Yes, it seemed again:
"Truth forever on the scaffold -- wrong forever on the throne --
Yet that scaffold sways the future, and behind the dim unknown
Standeth God within the shadow, keeping watch upon his own."
But the shadow lifted and from the mist and terror have come the clear outlines of a system of world law and order which will defy the strength of any one nation to overturn.
To that great result the sons of this institution have contributed directly and materially.

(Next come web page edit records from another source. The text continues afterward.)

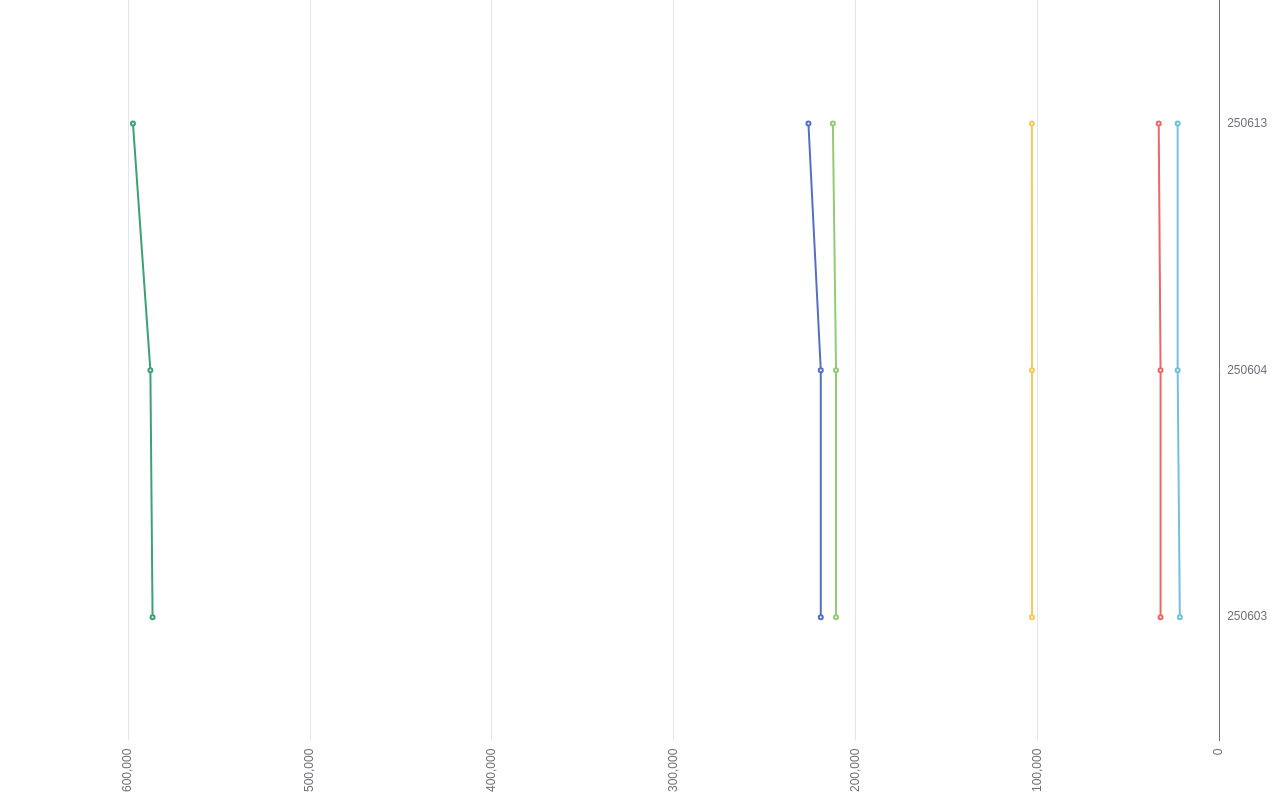
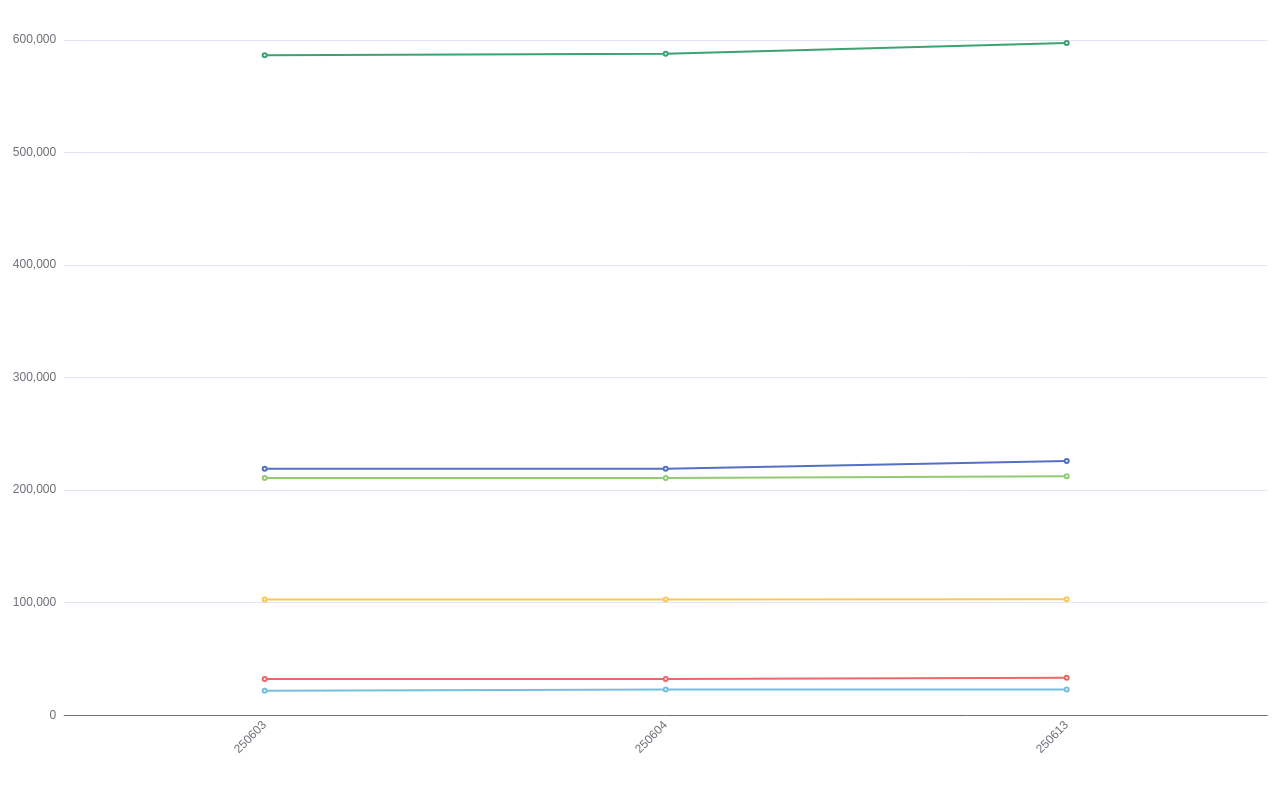
Before and after one commit to wyl-x/s, a plain HTML site: page index.html in a window 1280 px wide. Drawn offline with Linux system fonts and the light colour scheme.

Commit message:
refactor(index.html): 优化数据处理和图表配置
- 将 data.map 改为 data.forEach以提高性能
- 添加横屏和竖屏判断逻辑，动态调整图表配置
- 在横屏模式下添加网格设置、X轴和 Y 轴配置以及提示框

```diff
--- a/index.html
+++ b/index.html
@@ -23,7 +23,7 @@
 <body>
 <div id="main"></div>
 <script>
-  data.map(item => item.total = Object.values(item).reduce((curr, result) => {
+  data.forEach(item => item.total = Object.values(item).reduce((curr, result) => {
     if (typeof curr === 'string') {
       return result
     }
@@ -32,7 +32,37 @@
   const chartDom = document.getElementById('main');
   const myChart = echarts.init(chartDom);
   const list = Object.keys(data[0]).filter(item => item !== 'date')
-  const option = {
+  const isHorizontal = window.innerWidth > window.innerHeight // 判断横屏还是竖屏
+  const option = isHorizontal? {
+    grid: {
+      containLabel: true,
+      left: '1%',
+      bottom: '5%',
+      top: '5%',
+      right: '1%',
+    },
+    xAxis: {
+      type: 'category',
+      axisTick: {
+        show: false
+      },
+      axisLabel: {
+        rotate: 45
+      },
+      data: data.map(item => item.date)
+    },
+    tooltip: {
+      trigger: 'axis'
+    },
+    yAxis: {
+      type: 'value',
+    },
+    series: list.map(item => ({
+      name: item,
+      type: 'line',
+      data: data.map(da => da[item])
+    })),
+  } : {
     grid: {
       containLabel: true,
       bottom: '1%',
```
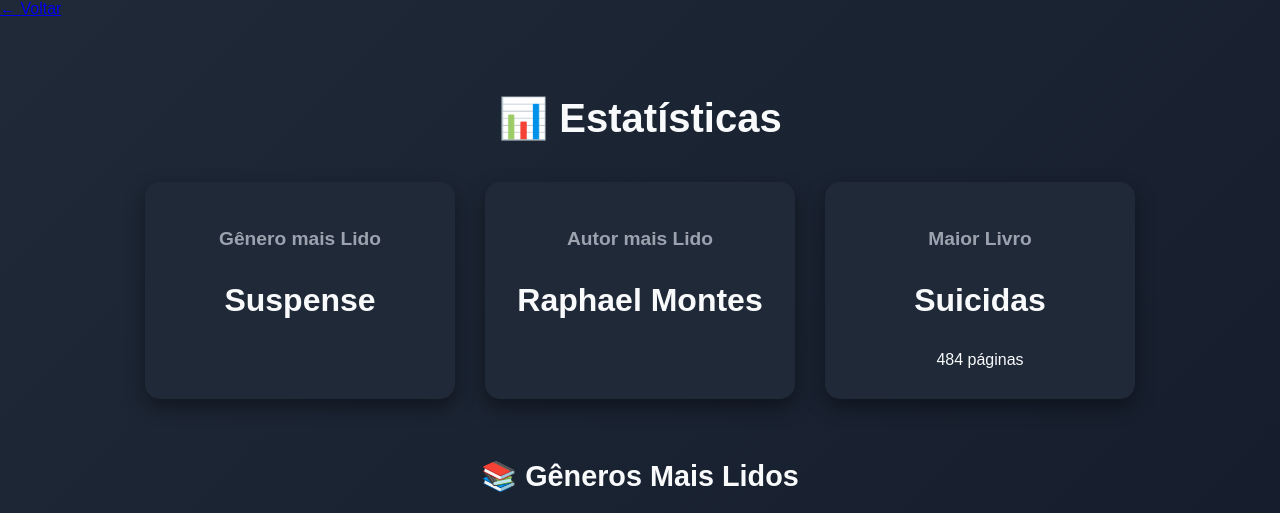
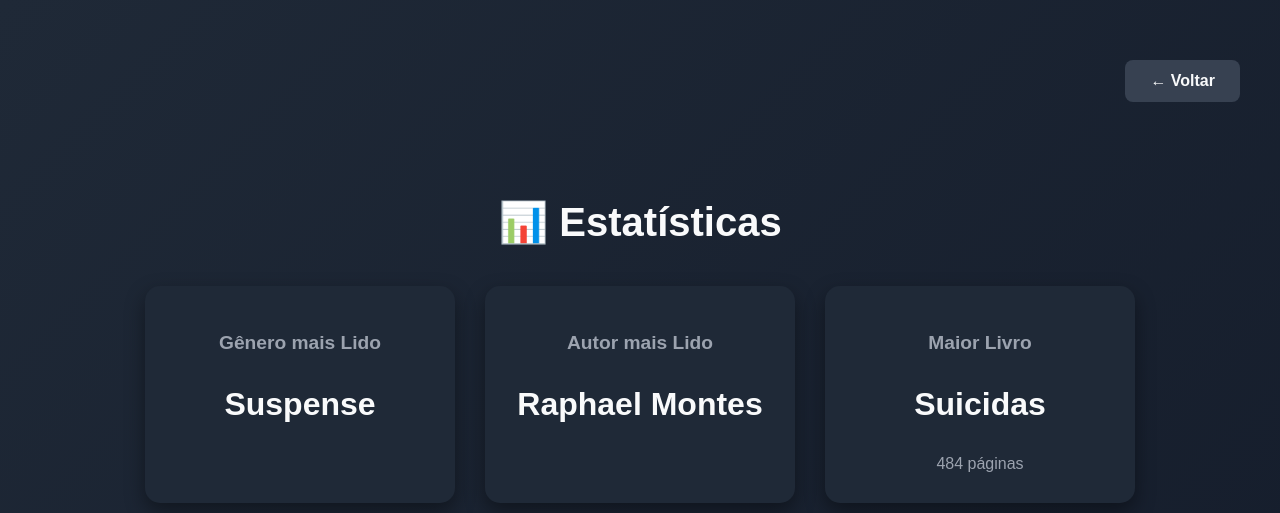
Before and after one commit to erikfelipe/BibliotecaPessoal, a Flask app: page /estatisticas in a window 1280 px wide. Shown: the top 513 px of the page. Run offline with Flask 3, Linux system fonts and the light colour scheme.

Commit message:
Add navigation button styles to style.css

```diff
--- a/static/style.css
+++ b/static/style.css
@@ -150,3 +150,34 @@ tr:hover {
     font-size: 28px;
     cursor: pointer;
 }
+
+.nav-button {
+    display: inline-block;
+    margin-top: 40px;
+    padding: 12px 25px;
+    background-color: #374151;
+    color: #f9fafb;
+    text-decoration: none;
+    border-radius: 8px;
+    font-weight: 600;
+    transition: 0.2s ease;
+}
+
+.nav-button:hover {
+    background-color: #4b5563;
+    transform: translateY(-3px);
+}
+
+.top-nav {
+    display: flex;
+    justify-content: flex-end;
+    padding: 20px 40px;
+}
+
+.card-small {
+    display: block;
+    font-size: 1rem;
+    font-weight: normal;
+    margin-top: 5px;
+    color: #9ca3af;
+}
```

We may not be able to point to a particular stone of the great world-structure and say that it was laid by this master mason or that, but one thing we know: that the workmen who labored and bore the burden and heat of that awful day were competent, and that one of their great sources of pride was that their enterprise was a joint one, not for the glory of the builders but for the salvation of mankind.
Yes, the verdict of history will be that the cornerstone was well and truly laid and that above and around it stands today a temple fit for the sessions of the parliament of man, the federation of the world -- a legislature upon the walls of which there shall be written as the first and guiding principle, the golden rule: and if this shall indeed dominate the councils of the members, the world will be made over, politically, economically, and spiritually.
Does some one say that the thought is too ideal for realization? I reply, No, we must put away forever that word as a word of reproach. For never was there an ideal more foolish in the eyes of so-called practical men, more blindly followed and more splendid with great results than the ideal of world liberty which on the sixth day of April, 1917, America embodied in its declaration of war against Germany. Never did knights embark upon a crusade for the Holy Sepulchre or go in search of Golden Fleece with purer and more disinterested thought than did America when she set out that day upon a journey which was not to end until the end had come also to the false philosophy which had made the world unsafe as a dwelling place and individual freedom a byword.
These are some of the meanings of these stones. To the students of this Institute there must be for all time sermons in them, eloquent of an ambition and a determination to see-it-through worthy the highest standards of Virginia -- its best traditions. With these the future of the commonwealth must be bright, -- a community spurred on to the solution of its problems of peace as it patiently yet thoroughly wrought out its problems of war. It is not exaggeration but exact logic to predict an abundant harvest from a wide sowing of good seed in rich soil. We here today dedicate this monument to the cause dearer to the heart of America than any other -- the cause of Liberty and World Liberty -- and we predict and are confident that in the keeping of the sons of this institution, this commonwealth and this nation, that Liberty will be forever safe.
[Published in the Wednesday, November 26, 1919, edition of The Virginia Tech, the student newspaper of Virginia Polytechnic Institute (Vol. 17, No. 9)]